GIVEN ENTRIES START
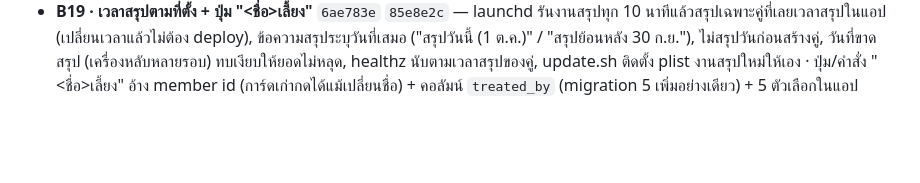
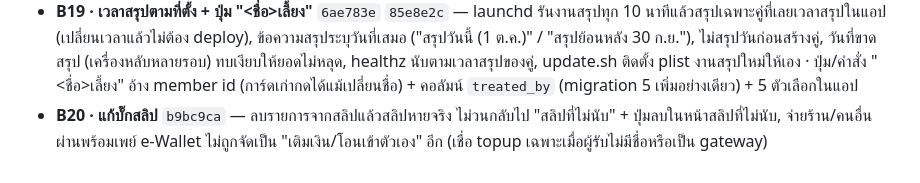
Before and after one commit to boonarit/harnkan, a Markdown page: docs/CHANGELOG.md, the part around the change. Rendered like a GitHub page; blank space fills up the shorter version.

Commit message:
docs: hash ของ B20 ใน CHANGELOG
Co-Authored-By: Claude Opus 5.5 (1M context) <noreply@anthropic.com>

```diff
--- a/docs/CHANGELOG.md
+++ b/docs/CHANGELOG.md
@@ -21,3 +21,4 @@
 - **B17 · จัดประเภทสลิปให้ถูก + ลบ/ปิดยอดได้** `1b5bada` — ฟังก์ชันจัดประเภทเดียว 5 กฎ (โอนให้อีกคน = เคลียร์ยอด · ร้าน/gateway · บุคคลอื่น = "โอนให้บุคคล" · เติมเงิน/โอนเข้าตัวเอง = ไม่นับ · สลิปเก่า/ไม่มีวันที่ = ถามก่อน) + เลขท้ายบัญชีกันชื่อซ้ำ + ปุ่มแก้แตะเดียว, ลบการโอน/ปิดยอดเป็น 0 ย้อนยอดถูกทั้งวันที่ปิดแล้ว, ลบทั้งหมดในแอป (สำรองก่อน), การ์ดเช็กลิสต์ตั้งค่า, log info ไม่มีข้อมูลส่วนตัว, migration 3 เพิ่มอย่างเดียว + update.sh สำรองก่อน migrate
 - **B18 · หลัง deploy B17 + ความสะดวก** `305c630` — update.sh สำรองก่อน git pull แล้ว exec ตัวใหม่ครั้งเดียว, ชื่อไฟล์สำรองเวลาไทย +07 (เรียงลบถูกแม้ปนชื่อเก่า), การ์ดตั้งค่า 3 สถานะ ✓/⚠️/○, mini app ใส่เวอร์ชันใน URL ทุก module + reload เมื่อเวอร์ชันไม่ตรง, LIFF token หมดอายุ → login ใหม่ครั้งเดียว + log เหตุผล auth_fail, ปุ่มเปิดแอป + คำสั่ง "แอป", เตือนรายการที่อาจซ้ำ, ชื่อสมาชิกตัดตาม code point, DEPLOY cloudflared ใช้ config แยก + UUID + launchd tunnel, เลขบัญชีแทนพร้อมเพย์
 - **B19 · เวลาสรุปตามที่ตั้ง + ปุ่ม "<ชื่อ>เลี้ยง"** `6ae783e` `85e8e2c` — launchd รันงานสรุปทุก 10 นาทีแล้วสรุปเฉพาะคู่ที่เลยเวลาสรุปในแอป (เปลี่ยนเวลาแล้วไม่ต้อง deploy), ข้อความสรุประบุวันที่เสมอ ("สรุปวันนี้ (1 ต.ค.)" / "สรุปย้อนหลัง 30 ก.ย."), ไม่สรุปวันก่อนสร้างคู่, วันที่ขาดสรุป (เครื่องหลับหลายรอบ) ทบเงียบให้ยอดไม่หลุด, healthz นับตามเวลาสรุปของคู่, update.sh ติดตั้ง plist งานสรุปใหม่ให้เอง · ปุ่ม/คำสั่ง "<ชื่อ>เลี้ยง" อ้าง member id (การ์ดเก่ากดได้แม้เปลี่ยนชื่อ) + คอลัมน์ `treated_by` (migration 5 เพิ่มอย่างเดียว) + 5 ตัวเลือกในแอป
+- **B20 · แก้บั๊กสลิป** `b9bc9ca` — ลบรายการจากสลิปแล้วสลิปหายจริง ไม่วนกลับไป "สลิปที่ไม่นับ" + ปุ่มลบในหน้าสลิปที่ไม่นับ, จ่ายร้าน/คนอื่นผ่านพร้อมเพย์ e-Wallet ไม่ถูกจัดเป็น "เติมเงิน/โอนเข้าตัวเอง" อีก (เชื่อ topup เฉพาะเมื่อผู้รับไม่มีชื่อหรือเป็น gateway)
```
GIVEN ENTRIES END
• [WHAT IS NEEDED] Extract all lines from the data in which "docs" is found.

• [SOLVED PROBLEM]
Before and after one commit to boonarit/harnkan, a Markdown page: docs/CHANGELOG.md, the part around the change. Rendered like a GitHub page; blank space fills up the shorter version.
docs: hash ของ B20 ใน CHANGELOG
--- a/docs/CHANGELOG.md
+++ b/docs/CHANGELOG.md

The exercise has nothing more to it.